Type out the entries below again, character for character.

# # #

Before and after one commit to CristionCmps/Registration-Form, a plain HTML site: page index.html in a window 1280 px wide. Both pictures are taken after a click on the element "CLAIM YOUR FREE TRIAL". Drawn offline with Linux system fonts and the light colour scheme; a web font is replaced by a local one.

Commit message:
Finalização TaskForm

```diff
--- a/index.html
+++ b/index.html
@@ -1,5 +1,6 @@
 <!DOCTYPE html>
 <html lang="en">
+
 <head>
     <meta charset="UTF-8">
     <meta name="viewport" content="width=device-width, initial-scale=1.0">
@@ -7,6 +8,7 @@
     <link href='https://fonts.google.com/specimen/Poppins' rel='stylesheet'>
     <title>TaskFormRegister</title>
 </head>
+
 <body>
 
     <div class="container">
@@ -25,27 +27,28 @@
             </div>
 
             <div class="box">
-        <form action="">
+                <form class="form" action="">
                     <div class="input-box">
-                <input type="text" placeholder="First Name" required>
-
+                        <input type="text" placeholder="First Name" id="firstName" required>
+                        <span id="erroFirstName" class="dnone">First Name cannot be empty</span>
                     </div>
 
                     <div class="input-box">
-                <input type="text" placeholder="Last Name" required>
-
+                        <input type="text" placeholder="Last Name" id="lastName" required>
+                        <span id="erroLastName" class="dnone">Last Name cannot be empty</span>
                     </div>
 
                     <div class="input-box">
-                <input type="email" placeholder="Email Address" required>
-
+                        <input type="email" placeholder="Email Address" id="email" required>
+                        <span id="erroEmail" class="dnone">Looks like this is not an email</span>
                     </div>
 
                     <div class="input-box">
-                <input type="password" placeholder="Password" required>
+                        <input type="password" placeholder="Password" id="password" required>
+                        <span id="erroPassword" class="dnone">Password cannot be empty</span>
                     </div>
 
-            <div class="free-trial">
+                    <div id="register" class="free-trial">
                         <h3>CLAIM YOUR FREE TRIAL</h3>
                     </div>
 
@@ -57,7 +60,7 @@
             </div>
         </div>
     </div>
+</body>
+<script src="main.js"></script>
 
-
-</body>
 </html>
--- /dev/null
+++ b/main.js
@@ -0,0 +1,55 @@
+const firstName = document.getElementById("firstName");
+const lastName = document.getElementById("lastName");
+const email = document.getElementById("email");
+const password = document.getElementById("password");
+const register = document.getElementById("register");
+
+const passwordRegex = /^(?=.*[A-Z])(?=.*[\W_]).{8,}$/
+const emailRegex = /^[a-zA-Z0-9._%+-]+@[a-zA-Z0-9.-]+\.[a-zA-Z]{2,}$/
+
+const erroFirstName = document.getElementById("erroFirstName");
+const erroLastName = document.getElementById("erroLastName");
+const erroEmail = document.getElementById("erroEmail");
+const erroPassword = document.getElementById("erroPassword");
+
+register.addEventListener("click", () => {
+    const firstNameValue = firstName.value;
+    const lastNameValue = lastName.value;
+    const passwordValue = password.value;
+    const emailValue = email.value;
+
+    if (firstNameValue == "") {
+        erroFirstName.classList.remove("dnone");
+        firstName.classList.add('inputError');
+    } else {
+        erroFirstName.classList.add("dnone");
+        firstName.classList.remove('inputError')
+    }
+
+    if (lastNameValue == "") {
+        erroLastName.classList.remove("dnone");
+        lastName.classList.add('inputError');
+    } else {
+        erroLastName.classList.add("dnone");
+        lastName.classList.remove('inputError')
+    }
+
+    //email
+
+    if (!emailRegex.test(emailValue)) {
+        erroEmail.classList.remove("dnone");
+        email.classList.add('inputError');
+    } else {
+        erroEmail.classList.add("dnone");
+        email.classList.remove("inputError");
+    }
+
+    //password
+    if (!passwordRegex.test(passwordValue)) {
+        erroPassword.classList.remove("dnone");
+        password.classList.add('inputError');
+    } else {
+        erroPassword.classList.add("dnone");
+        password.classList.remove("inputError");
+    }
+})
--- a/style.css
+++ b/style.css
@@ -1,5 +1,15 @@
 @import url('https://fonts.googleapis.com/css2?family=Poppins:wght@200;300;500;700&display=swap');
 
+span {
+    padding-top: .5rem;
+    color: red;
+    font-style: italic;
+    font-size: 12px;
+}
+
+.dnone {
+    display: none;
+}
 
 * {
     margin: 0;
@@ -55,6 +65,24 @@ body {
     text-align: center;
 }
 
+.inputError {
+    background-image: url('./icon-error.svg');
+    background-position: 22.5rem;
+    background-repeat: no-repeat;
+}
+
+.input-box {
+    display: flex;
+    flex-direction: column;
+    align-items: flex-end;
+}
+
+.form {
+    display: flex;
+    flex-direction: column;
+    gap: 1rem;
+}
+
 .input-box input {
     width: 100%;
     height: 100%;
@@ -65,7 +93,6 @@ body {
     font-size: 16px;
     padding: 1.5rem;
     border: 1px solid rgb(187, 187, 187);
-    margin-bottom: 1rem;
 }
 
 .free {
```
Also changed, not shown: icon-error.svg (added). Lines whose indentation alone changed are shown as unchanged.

# # #

## [EXERCISE RESPONSE]
Before and after one commit to CristionCmps/Registration-Form, a plain HTML site: page index.html in a window 1280 px wide. Both pictures are taken after a click on the element "CLAIM YOUR FREE TRIAL". Drawn offline with Linux system fonts and the light colour scheme; a web font is replaced by a local one.

Commit message:
Finalização TaskForm

```diff
--- a/index.html
+++ b/index.html
@@ -1,5 +1,6 @@
 <!DOCTYPE html>
 <html lang="en">
+
 <head>
     <meta charset="UTF-8">
     <meta name="viewport" content="width=device-width, initial-scale=1.0">
@@ -7,6 +8,7 @@
     <link href='https://fonts.google.com/specimen/Poppins' rel='stylesheet'>
     <title>TaskFormRegister</title>
 </head>
+
 <body>
 
     <div class="container">
@@ -25,27 +27,28 @@
             </div>
 
             <div class="box">
-        <form action="">
+                <form class="form" action="">
                     <div class="input-box">
-                <input type="text" placeholder="First Name" required>
-
+                        <input type="text" placeholder="First Name" id="firstName" required>
+                        <span id="erroFirstName" class="dnone">First Name cannot be empty</span>
                     </div>
 
                     <div class="input-box">
-                <input type="text" placeholder="Last Name" required>
-
+                        <input type="text" placeholder="Last Name" id="lastName" required>
+                        <span id="erroLastName" class="dnone">Last Name cannot be empty</span>
                     </div>
 
                     <div class="input-box">
-                <input type="email" placeholder="Email Address" required>
-
+                        <input type="email" placeholder="Email Address" id="email" required>
+                        <span id="erroEmail" class="dnone">Looks like this is not an email</span>
                     </div>
 
                     <div class="input-box">
-                <input type="password" placeholder="Password" required>
+                        <input type="password" placeholder="Password" id="password" required>
+                        <span id="erroPassword" class="dnone">Password cannot be empty</span>
                     </div>
 
-            <div class="free-trial">
+                    <div id="register" class="free-trial">
                         <h3>CLAIM YOUR FREE TRIAL</h3>
                     </div>
 
@@ -57,7 +60,7 @@
             </div>
         </div>
     </div>
+</body>
+<script src="main.js"></script>
 
-
-</body>
 </html>
--- /dev/null
+++ b/main.js
@@ -0,0 +1,55 @@
+const firstName = document.getElementById("firstName");
+const lastName = document.getElementById("lastName");
+const email = document.getElementById("email");
+const password = document.getElementById("password");
+const register = document.getElementById("register");
+
+const passwordRegex = /^(?=.*[A-Z])(?=.*[\W_]).{8,}$/
+const emailRegex = /^[a-zA-Z0-9._%+-]+@[a-zA-Z0-9.-]+\.[a-zA-Z]{2,}$/
+
+const erroFirstName = document.getElementById("erroFirstName");
+const erroLastName = document.getElementById("erroLastName");
+const erroEmail = document.getElementById("erroEmail");
+const erroPassword = document.getElementById("erroPassword");
+
+register.addEventListener("click", () => {
+    const firstNameValue = firstName.value;
+    const lastNameValue = lastName.value;
+    const passwordValue = password.value;
+    const emailValue = email.value;
+
+    if (firstNameValue == "") {
+        erroFirstName.classList.remove("dnone");
+        firstName.classList.add('inputError');
+    } else {
+        erroFirstName.classList.add("dnone");
+        firstName.classList.remove('inputError')
+    }
+
+    if (lastNameValue == "") {
+        erroLastName.classList.remove("dnone");
+        lastName.classList.add('inputError');
+    } else {
+        erroLastName.classList.add("dnone");
+        lastName.classList.remove('inputError')
+    }
+
+    //email
+
+    if (!emailRegex.test(emailValue)) {
+        erroEmail.classList.remove("dnone");
+        email.classList.add('inputError');
+    } else {
+        erroEmail.classList.add("dnone");
+        email.classList.remove("inputError");
+    }
+
+    //password
+    if (!passwordRegex.test(passwordValue)) {
+        erroPassword.classList.remove("dnone");
+        password.classList.add('inputError');
+    } else {
+        erroPassword.classList.add("dnone");
+        password.classList.remove("inputError");
+    }
+})
--- a/style.css
+++ b/style.css
@@ -1,5 +1,15 @@
 @import url('https://fonts.googleapis.com/css2?family=Poppins:wght@200;300;500;700&display=swap');
 
+span {
+    padding-top: .5rem;
+    color: red;
+    font-style: italic;
+    font-size: 12px;
+}
+
+.dnone {
+    display: none;
+}
 
 * {
     margin: 0;
@@ -55,6 +65,24 @@ body {
     text-align: center;
 }
 
+.inputError {
+    background-image: url('./icon-error.svg');
+    background-position: 22.5rem;
+    background-repeat: no-repeat;
+}
+
+.input-box {
+    display: flex;
+    flex-direction: column;
+    align-items: flex-end;
+}
+
+.form {
+    display: flex;
+    flex-direction: column;
+    gap: 1rem;
+}
+
 .input-box input {
     width: 100%;
     height: 100%;
@@ -65,7 +93,6 @@ body {
     font-size: 16px;
     padding: 1.5rem;
     border: 1px solid rgb(187, 187, 187);
-    margin-bottom: 1rem;
 }
 
 .free {
```
Also changed, not shown: icon-error.svg (added). Lines whose indentation alone changed are shown as unchanged.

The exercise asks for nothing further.